Russian President Vladimir Putin’s adviser on international affairs, Yuri Ushakov, said today that the agenda of the summit that the head of the Kremlin will hold tomorrow in Geneva with U.S. President Joe Biden has been agreed upon.
“Practically all parameters of the meeting have been agreed upon. The agenda of the summit has already been agreed. Even the order in which the issues will be addressed by the leaders has been discussed in advance,” Ushakov said, quoted by Russian agencies.
According to Putin’s adviser, the only thing that remains to be agreed upon “concerns the final document or documents of the summit.”
“Our colleagues from the Foreign Ministry and the State Department are holding negotiations on it. There is still time, but not much,” said Ushakov, who will be part of the Russian delegation to the Geneva summit.
The agenda of the summit, he added, includes “practically all issues of concern to us and the American side.”
Among them, he mentioned the state and prospects for the development of Russian-American relations, key problems of strategic stability and cyber security, as well as the fight against cybercrime.

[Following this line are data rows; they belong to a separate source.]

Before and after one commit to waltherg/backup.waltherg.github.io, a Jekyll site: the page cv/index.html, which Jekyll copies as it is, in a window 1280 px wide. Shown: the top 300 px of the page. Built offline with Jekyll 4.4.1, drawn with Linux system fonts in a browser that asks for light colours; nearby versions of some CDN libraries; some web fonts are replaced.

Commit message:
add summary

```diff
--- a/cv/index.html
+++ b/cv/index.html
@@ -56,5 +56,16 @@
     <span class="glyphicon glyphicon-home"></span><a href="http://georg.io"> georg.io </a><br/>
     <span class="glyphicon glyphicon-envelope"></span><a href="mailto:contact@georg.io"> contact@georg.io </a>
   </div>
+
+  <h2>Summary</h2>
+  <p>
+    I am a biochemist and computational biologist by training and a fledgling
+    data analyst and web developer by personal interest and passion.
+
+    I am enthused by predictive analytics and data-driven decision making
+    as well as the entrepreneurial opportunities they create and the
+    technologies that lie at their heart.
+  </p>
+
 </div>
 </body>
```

Issues of economic cooperation, climate, the situation in the Arctic and the fight against the coronavirus will also be addressed.

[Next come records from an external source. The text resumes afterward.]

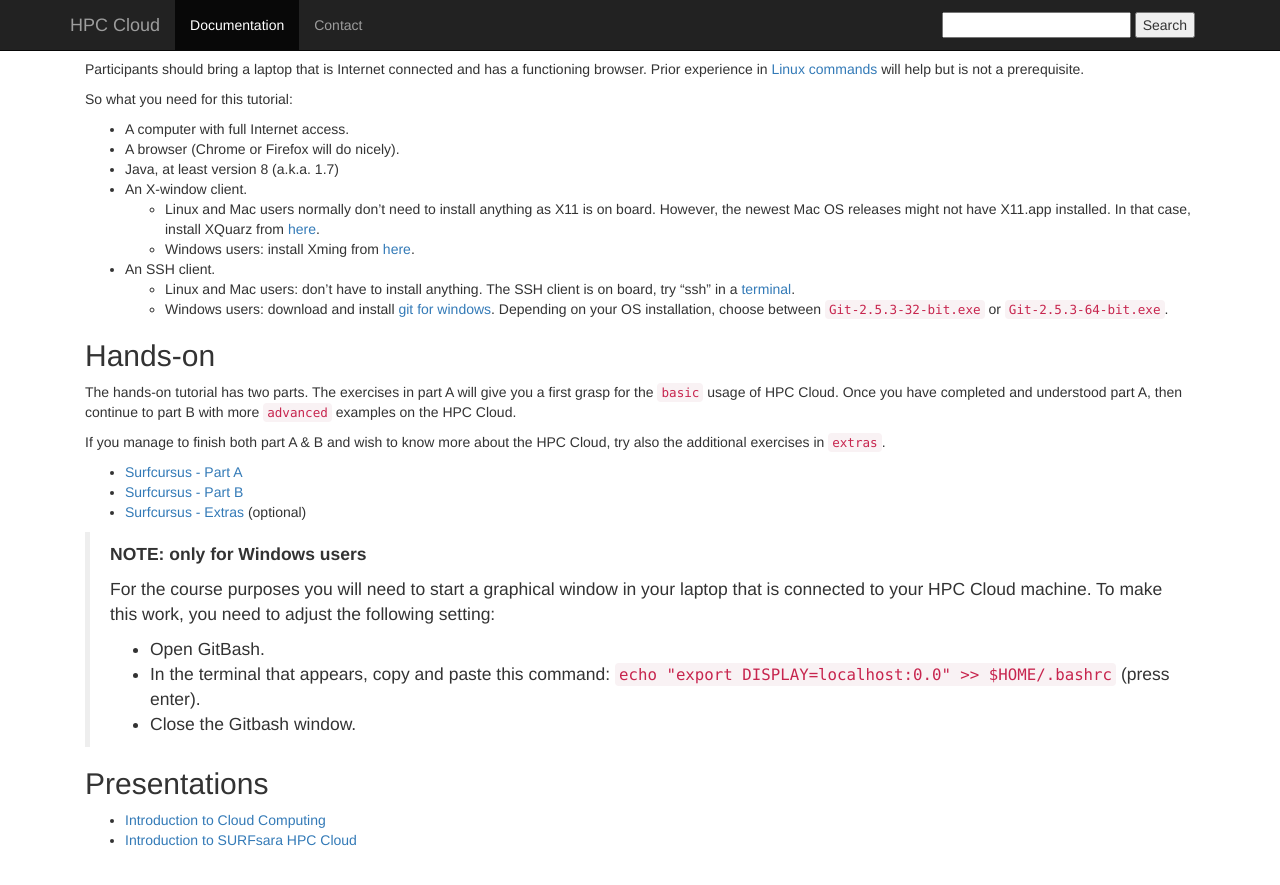
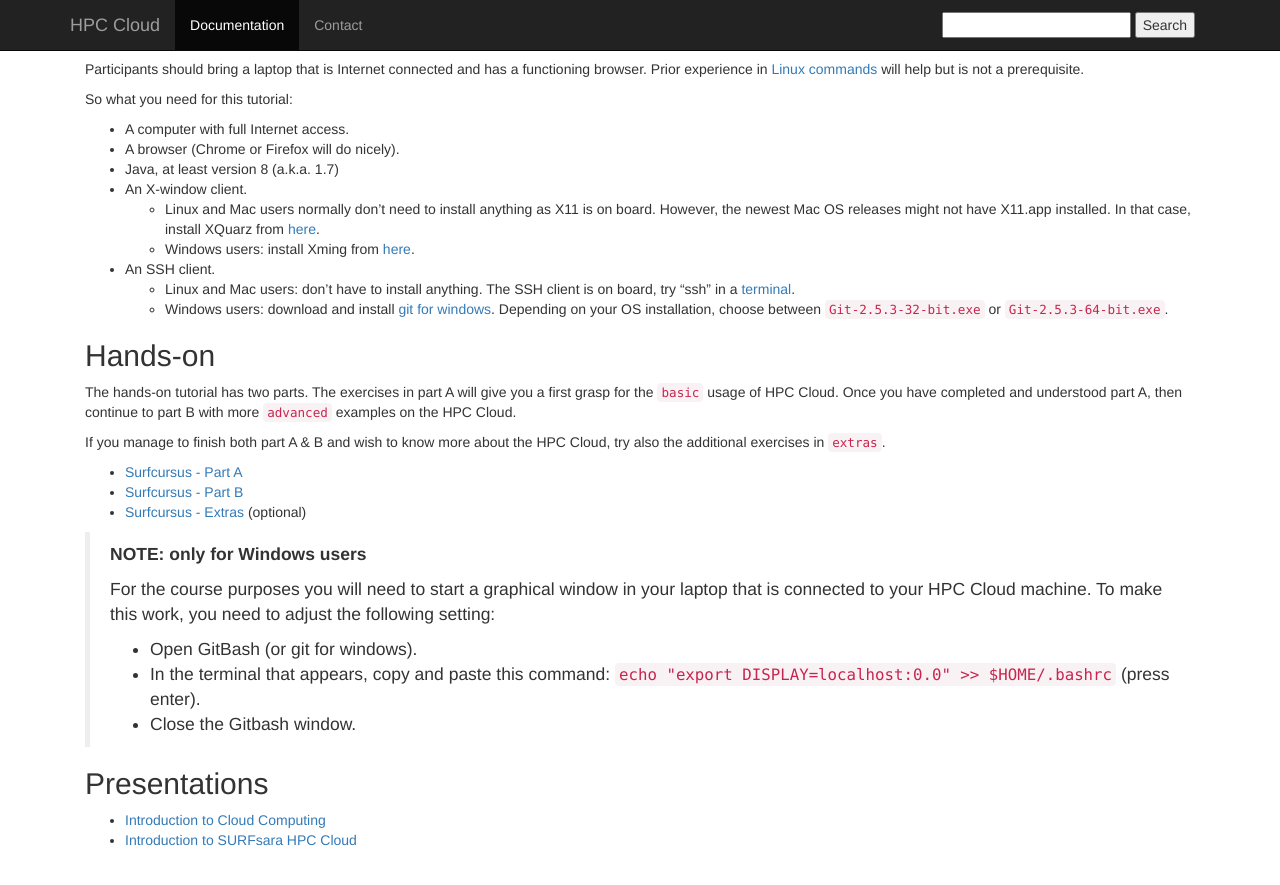
Before and after one commit to sara-nl/clouddocs, a Jekyll site: the page built from surfcursus-2015-Oct-15.markdown, in a window 1280 px wide and 900 px high, scrolled down 777 px. Shown: the top 885 px of the window. Built offline with Jekyll 4.4.1, drawn with Linux system fonts in a browser that asks for light colours.

Commit message:
Update surfcursus-2015-Oct-15.markdown

```diff
--- a/surfcursus-2015-Oct-15.markdown
+++ b/surfcursus-2015-Oct-15.markdown
@@ -63,7 +63,7 @@ If you manage to finish both part A & B and wish to know more about the HPC Clou
 >
 > For the course purposes you will need to start a graphical window in your laptop that is connected to your HPC Cloud machine. To make this work, you need to adjust the following setting:
 >
-* Open GitBash.
+* Open GitBash (or git for windows).
 * In the terminal that appears, copy and paste this command: `echo "export DISPLAY=localhost:0.0" >> $HOME/.bashrc` (press enter).
 * Close the Gitbash window.
 
```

Ushakov said the presidents will discuss these topics roughly in that order, although “they may modify it and address other issues.”
“For ‘dessert’ there are regional problems: the Middle East, Syria, Libya, the situation around the Iranian nuclear program, the settlement in Afghanistan, on the Korean peninsula, in Nagorno-Karabakh. And, obviously, Ukraine,” he added.
The Russian delegation accompanying Putin to his first summit with Biden will include, in addition to Ushakov, Foreign Minister Sergey Lavrov, Deputy Foreign Minister Sergey Riabkov, Kremlin spokesman Dmitry Peskov and Chief of the General Staff of the Russian Armed Forces Valery Gerasimov.
Dmitry Kozak, deputy head of the Russian Presidential Administration, and Alexander Lavrentiev, Putin’s special envoy for the settlement of the Syrian conflict, have been invited to discuss some regional issues.
Russian Ambassador to Washington Anatoly Antonov, who was recalled by Moscow for consultations after Biden in mid-March answered in the affirmative to a journalist’s question on whether he considered Putin a murderer, will also participate in the summit.
Ushakov indicated that the Geneva summit will be held in two formats: one, broad, and the other, narrow.
Asked whether the Russian and American leaders will hold a conversation alone, Putin’s aide replied, “I don’t know, it will be as the presidents decide. It depends on them.”